In the beginning of June 2019, Google SearchLiason announced that the company was launching a “site diversity change” designed to expand the variety of websites featured in the top results of Google’s search engine results page (SERP). The SearchLiason team assured users that they would now rarely see more than two results from the same domain in the top 10 search results. This change may come as a relief to many verticals, where particular domains have especially dominated the top results—think of sites like Yelp, Amazon, and others in their respective industries.
So, then, why was this modification to search engine results termed a “change” as opposed to an “update”? After all, the launch of the site diversity change over the course of June 4-6 fell within the same week as a Google core search algorithm update released from June 3-8. Though both of these alterations have a real effect on search results, Google makes the distinction that the site diversity change does not qualify as an “update” because it did not include an update to the ranking algorithm.
Since Google released the site diversity change, it has markedly expanded the variety of domains featured in top search results. In an analysis by Stephen Bench-Capon published three weeks after Google’s SERP change, he found that there has been 4.4% increase (from 47.9% to 52.3%) in informational and transactional searches that “return ten different domains in the top 10 rankings.” For navigational keywords in which the user’s search intent is focused on finding a company or brand’s site, however, Google’s search engine results page will still be dominated by the business in the search term. This can be seen in the example search “amazon prime login” below.

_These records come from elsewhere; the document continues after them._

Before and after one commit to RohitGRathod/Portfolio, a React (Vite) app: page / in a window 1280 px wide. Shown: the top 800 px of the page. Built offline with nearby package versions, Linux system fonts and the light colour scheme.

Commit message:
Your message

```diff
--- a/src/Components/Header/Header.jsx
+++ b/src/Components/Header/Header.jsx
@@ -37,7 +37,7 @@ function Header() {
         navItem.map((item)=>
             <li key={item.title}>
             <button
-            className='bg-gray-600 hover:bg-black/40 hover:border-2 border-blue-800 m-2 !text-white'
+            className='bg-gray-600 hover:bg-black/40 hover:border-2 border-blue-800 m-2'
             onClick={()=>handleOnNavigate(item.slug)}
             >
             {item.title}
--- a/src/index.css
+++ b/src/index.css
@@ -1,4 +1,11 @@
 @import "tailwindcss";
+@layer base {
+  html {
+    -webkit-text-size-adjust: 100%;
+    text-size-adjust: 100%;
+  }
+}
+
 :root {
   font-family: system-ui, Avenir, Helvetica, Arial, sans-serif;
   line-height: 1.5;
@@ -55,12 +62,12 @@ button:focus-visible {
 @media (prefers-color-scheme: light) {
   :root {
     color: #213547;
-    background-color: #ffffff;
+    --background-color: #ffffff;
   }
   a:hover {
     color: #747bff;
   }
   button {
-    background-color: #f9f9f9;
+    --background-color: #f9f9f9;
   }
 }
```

The analysis also notes that the site diversity change has, so far, most acutely affected transactional keywords—search terms that have the intent to purchase a product or service. This type of search has experienced the greatest difference in top search results, “meaning a domain has lost (at least) one of its three top 10 rankings.” Due to this increase in variety, a potential longer-term impact could be an increase in paid advertising by large companies to make up for their resulting loss in organic market share.
At its core, the site diversity change now allows “smaller or niche sites” to have a greater chance in reaching the top 10 search results for many keywords that more monopolistic companies have traditionally dominated. This means that businesses across a variety of industries have a new opportunity to expand their share and boost their position in organic search results with the proven services of a technical SEO agency like Radd Interactive. Our company’s SEO strategy is designed to give small-to-medium-sized companies a competitive edge in an ever-changing online environment. Learn more about how Radd Interactive’s strategic SEO services can help your business succeed today.